**YOUR INSTRUCTIONS:**
Keep every line in which "propose" occurs and drop the rest of the data.

BEGIN INPUT DATA

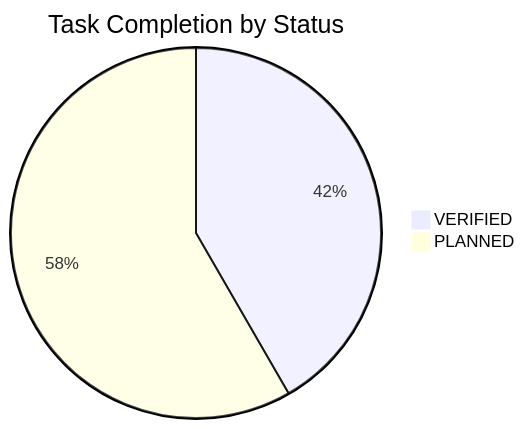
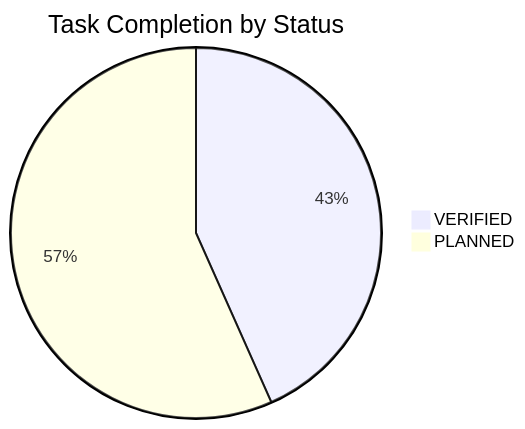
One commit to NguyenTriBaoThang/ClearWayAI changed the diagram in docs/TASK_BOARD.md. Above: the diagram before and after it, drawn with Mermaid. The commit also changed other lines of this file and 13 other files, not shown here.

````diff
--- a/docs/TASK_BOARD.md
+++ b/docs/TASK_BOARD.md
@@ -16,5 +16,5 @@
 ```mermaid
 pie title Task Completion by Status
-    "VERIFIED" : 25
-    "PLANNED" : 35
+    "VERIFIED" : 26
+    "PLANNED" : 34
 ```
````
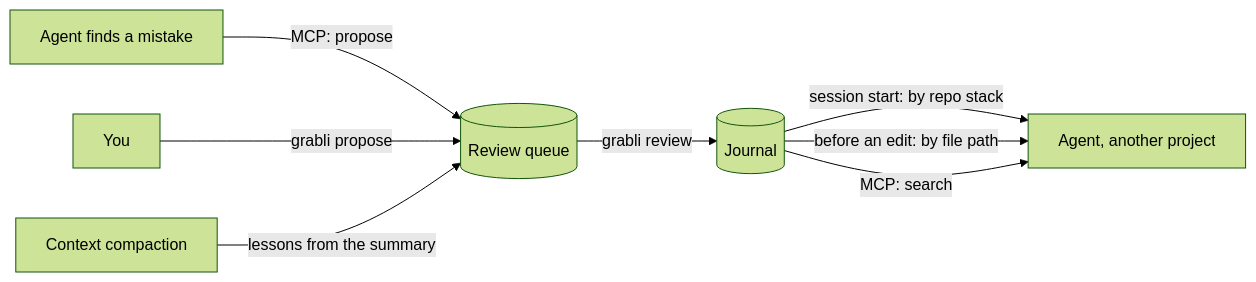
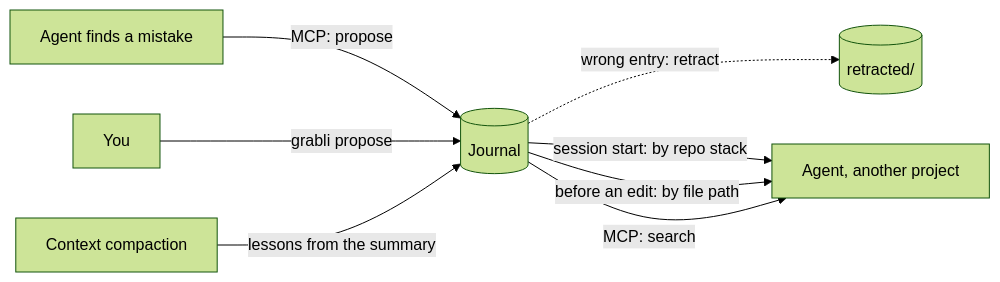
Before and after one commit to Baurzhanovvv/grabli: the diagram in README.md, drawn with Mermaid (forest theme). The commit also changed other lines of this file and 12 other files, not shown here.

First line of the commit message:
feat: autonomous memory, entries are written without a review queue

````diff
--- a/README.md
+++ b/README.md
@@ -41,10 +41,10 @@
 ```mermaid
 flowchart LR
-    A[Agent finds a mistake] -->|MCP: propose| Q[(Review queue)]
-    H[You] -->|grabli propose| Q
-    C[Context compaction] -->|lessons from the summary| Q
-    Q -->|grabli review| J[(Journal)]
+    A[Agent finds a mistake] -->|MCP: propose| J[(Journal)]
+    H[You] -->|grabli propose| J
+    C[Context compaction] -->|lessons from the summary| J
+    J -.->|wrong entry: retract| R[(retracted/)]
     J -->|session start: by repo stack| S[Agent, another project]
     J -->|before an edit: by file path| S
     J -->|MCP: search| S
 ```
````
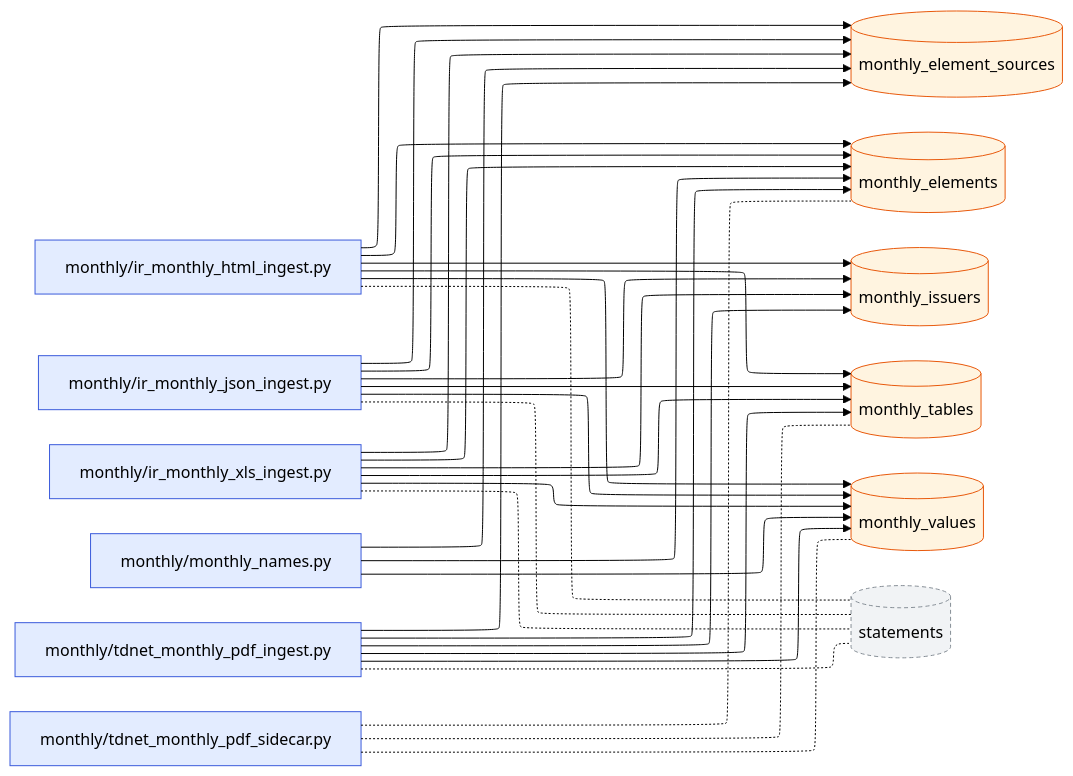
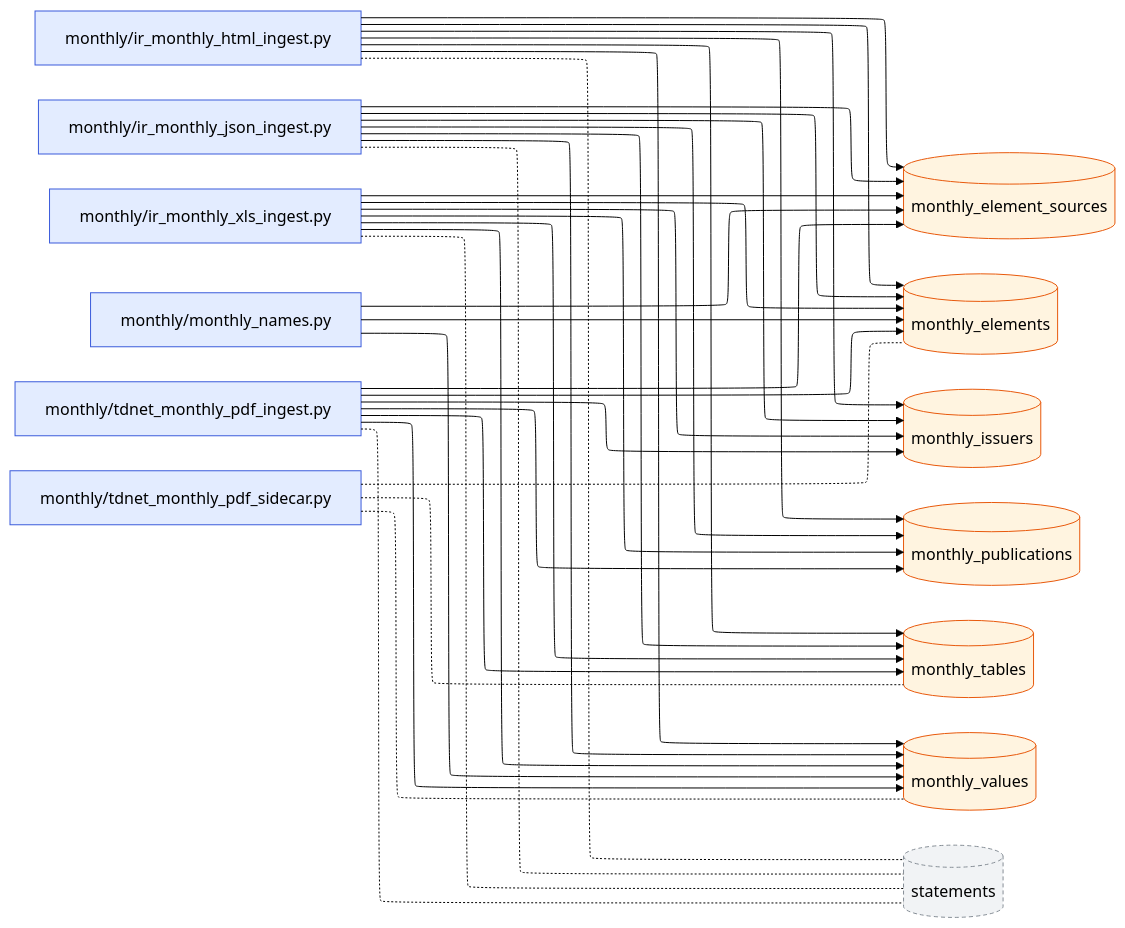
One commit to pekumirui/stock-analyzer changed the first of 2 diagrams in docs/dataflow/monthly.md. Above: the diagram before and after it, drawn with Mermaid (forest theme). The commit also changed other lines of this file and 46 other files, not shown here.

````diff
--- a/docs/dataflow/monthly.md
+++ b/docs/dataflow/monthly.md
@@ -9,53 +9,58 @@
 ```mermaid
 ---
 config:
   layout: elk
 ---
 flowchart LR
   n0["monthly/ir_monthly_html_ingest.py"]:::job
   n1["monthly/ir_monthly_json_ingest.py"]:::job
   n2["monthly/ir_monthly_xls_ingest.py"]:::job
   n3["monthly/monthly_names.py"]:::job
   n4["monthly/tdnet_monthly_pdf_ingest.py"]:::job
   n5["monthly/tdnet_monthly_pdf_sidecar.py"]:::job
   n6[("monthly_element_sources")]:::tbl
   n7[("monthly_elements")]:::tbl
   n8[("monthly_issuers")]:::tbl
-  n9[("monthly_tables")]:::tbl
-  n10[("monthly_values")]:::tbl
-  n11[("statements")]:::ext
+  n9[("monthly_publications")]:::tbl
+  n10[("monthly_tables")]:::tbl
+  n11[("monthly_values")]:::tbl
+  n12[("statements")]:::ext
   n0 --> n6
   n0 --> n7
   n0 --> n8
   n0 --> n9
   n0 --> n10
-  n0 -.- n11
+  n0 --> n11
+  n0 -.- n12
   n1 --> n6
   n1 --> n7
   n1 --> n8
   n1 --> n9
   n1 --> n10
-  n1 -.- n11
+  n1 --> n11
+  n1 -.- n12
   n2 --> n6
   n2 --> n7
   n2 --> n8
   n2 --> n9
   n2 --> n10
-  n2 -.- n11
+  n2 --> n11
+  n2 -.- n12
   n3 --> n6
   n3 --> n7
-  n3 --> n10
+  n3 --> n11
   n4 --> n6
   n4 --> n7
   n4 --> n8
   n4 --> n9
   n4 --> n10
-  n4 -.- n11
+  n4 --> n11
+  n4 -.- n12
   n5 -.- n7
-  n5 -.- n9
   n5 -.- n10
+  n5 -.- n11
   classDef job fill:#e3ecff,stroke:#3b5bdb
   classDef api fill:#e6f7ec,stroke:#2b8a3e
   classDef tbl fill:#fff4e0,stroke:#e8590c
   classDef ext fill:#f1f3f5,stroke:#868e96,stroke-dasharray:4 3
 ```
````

END INPUT DATA
BEGIN INPUT DATA

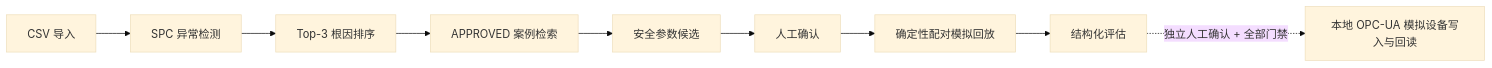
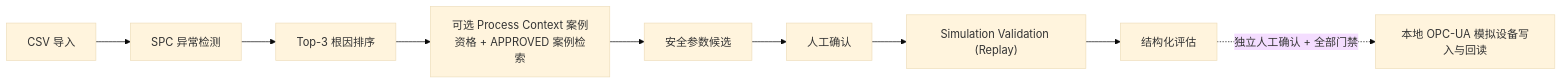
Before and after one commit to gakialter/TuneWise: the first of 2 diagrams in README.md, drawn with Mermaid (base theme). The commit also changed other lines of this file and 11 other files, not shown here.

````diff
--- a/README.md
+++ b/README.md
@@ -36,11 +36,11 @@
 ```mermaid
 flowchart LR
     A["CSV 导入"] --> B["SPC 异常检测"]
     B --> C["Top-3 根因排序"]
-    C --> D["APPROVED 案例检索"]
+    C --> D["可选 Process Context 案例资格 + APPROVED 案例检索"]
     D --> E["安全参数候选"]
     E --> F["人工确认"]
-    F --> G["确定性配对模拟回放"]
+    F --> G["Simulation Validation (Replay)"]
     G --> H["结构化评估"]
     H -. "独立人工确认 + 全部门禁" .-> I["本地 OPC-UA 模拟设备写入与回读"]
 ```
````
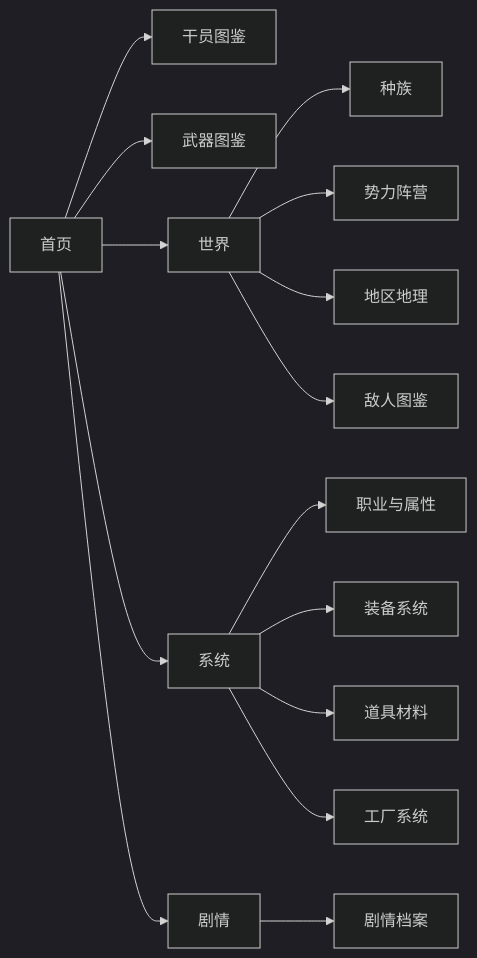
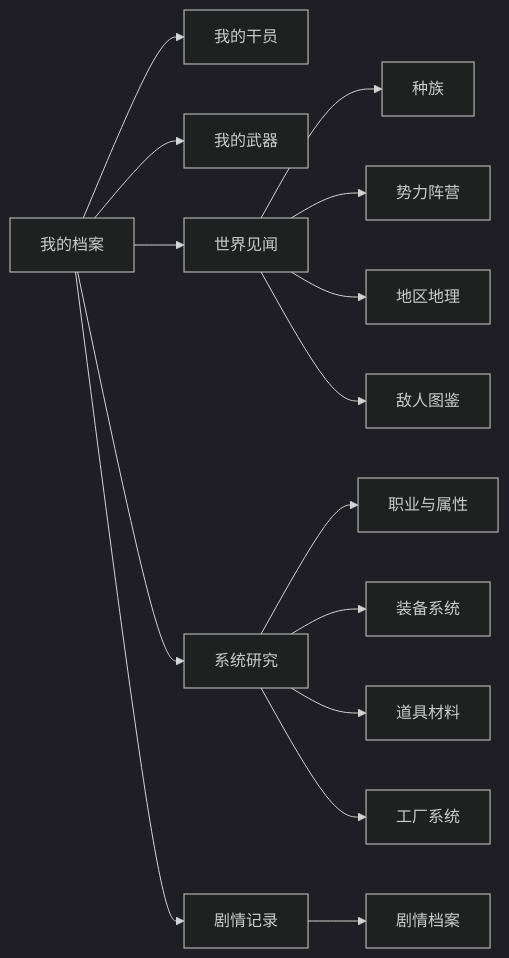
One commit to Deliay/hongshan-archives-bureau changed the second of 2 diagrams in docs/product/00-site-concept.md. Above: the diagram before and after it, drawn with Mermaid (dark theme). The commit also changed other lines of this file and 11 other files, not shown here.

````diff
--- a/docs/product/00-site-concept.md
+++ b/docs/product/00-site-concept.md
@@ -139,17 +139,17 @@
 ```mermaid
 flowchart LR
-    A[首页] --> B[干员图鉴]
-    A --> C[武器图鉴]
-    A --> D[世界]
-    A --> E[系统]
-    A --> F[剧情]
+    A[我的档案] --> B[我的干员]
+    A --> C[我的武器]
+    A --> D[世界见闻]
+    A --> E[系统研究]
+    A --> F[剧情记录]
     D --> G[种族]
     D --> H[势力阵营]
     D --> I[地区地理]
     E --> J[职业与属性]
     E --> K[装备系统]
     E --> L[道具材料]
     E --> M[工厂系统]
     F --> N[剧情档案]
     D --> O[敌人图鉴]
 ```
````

END INPUT DATA
BEGIN INPUT DATA

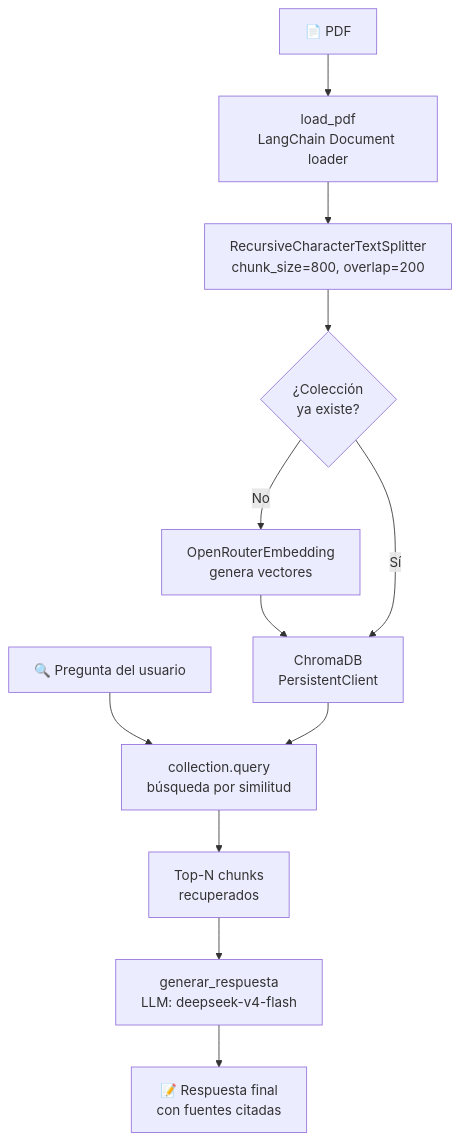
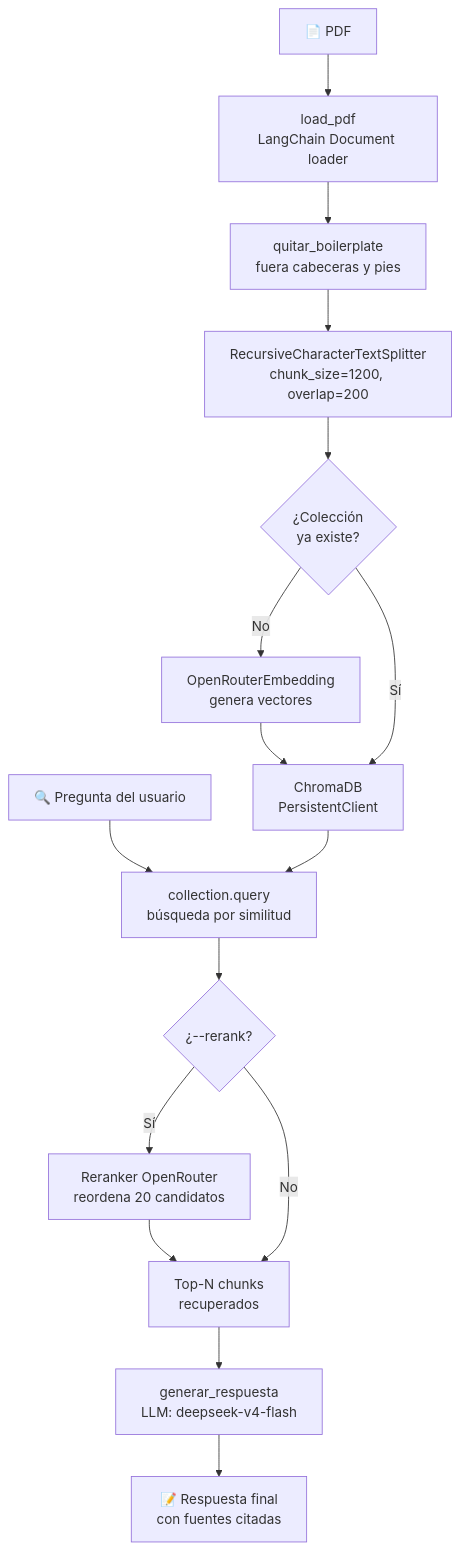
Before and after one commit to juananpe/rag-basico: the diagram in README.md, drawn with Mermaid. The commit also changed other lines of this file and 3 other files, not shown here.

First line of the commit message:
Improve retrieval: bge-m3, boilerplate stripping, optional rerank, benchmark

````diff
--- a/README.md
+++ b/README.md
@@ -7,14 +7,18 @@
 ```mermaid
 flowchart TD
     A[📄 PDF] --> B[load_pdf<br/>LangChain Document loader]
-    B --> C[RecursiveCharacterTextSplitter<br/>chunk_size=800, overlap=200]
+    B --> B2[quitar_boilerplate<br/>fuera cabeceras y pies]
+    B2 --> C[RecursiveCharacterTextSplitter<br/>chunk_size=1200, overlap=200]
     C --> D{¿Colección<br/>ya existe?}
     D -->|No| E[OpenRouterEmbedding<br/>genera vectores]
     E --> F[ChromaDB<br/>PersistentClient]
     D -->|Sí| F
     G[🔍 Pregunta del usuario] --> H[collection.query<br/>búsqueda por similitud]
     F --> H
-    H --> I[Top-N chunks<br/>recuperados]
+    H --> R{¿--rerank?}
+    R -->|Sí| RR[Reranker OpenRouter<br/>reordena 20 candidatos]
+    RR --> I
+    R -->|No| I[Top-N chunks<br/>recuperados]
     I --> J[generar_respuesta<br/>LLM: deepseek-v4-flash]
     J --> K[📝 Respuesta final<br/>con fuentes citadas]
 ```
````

END INPUT DATA

**RESPONSE TO THE TASK:**
-    A[Agent finds a mistake] -->|MCP: propose| Q[(Review queue)]
-    H[You] -->|grabli propose| Q
+    A[Agent finds a mistake] -->|MCP: propose| J[(Journal)]
+    H[You] -->|grabli propose| J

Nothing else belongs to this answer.